# Task goal:
Wherever a line holds the word "import", copy that line from the data.

# Listed records:
********************

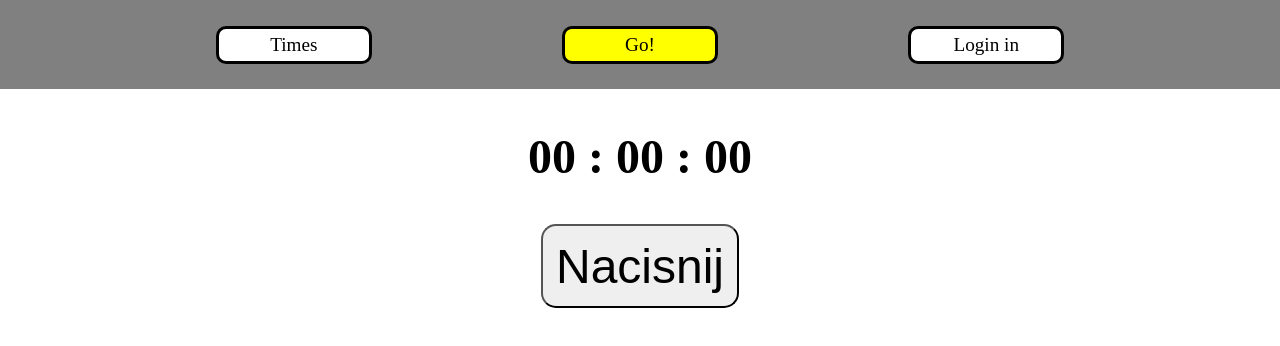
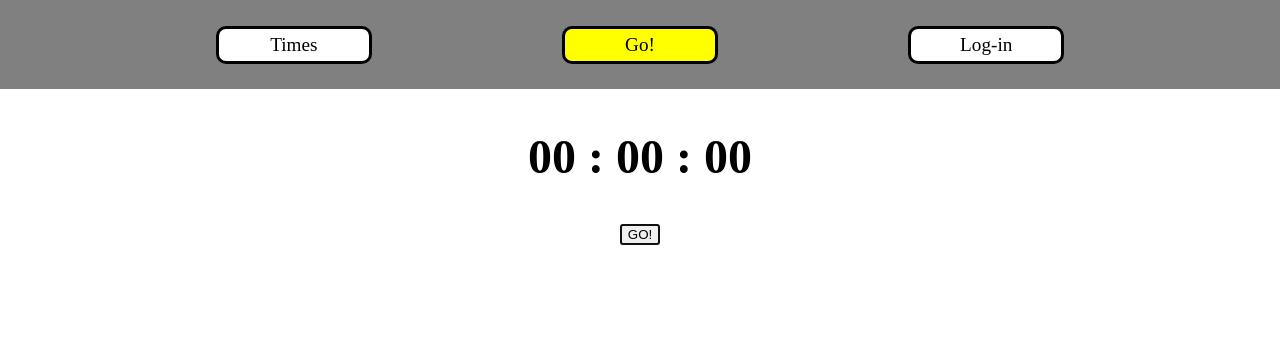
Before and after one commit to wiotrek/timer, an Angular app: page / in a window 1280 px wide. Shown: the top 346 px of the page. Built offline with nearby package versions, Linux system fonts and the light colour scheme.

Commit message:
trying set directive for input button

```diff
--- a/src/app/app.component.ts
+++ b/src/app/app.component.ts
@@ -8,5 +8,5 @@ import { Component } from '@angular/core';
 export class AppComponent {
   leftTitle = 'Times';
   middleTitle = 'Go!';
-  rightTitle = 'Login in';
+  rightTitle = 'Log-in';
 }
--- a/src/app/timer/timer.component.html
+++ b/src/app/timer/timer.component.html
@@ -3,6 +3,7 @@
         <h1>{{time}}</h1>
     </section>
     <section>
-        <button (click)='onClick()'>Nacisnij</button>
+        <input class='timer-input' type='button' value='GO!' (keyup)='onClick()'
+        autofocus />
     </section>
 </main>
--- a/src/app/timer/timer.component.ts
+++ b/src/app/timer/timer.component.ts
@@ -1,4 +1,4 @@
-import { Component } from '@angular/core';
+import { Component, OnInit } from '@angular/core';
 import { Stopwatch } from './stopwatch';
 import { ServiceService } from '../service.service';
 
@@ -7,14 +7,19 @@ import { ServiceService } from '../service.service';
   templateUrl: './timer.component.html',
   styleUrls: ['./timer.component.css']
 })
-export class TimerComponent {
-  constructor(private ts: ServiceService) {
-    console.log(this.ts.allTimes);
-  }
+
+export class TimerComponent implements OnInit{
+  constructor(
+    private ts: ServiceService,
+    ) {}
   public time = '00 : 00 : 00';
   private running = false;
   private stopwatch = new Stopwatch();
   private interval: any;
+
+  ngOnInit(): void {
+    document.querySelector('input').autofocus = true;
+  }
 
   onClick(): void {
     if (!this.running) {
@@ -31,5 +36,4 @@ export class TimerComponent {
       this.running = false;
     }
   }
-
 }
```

********************

# Task solution:
@@ -8,5 +8,5 @@ import { Component } from '@angular/core';
-import { Component } from '@angular/core';
+import { Component, OnInit } from '@angular/core';
 import { Stopwatch } from './stopwatch';
 import { ServiceService } from '../service.service';
@@ -7,14 +7,19 @@ import { ServiceService } from '../service.service';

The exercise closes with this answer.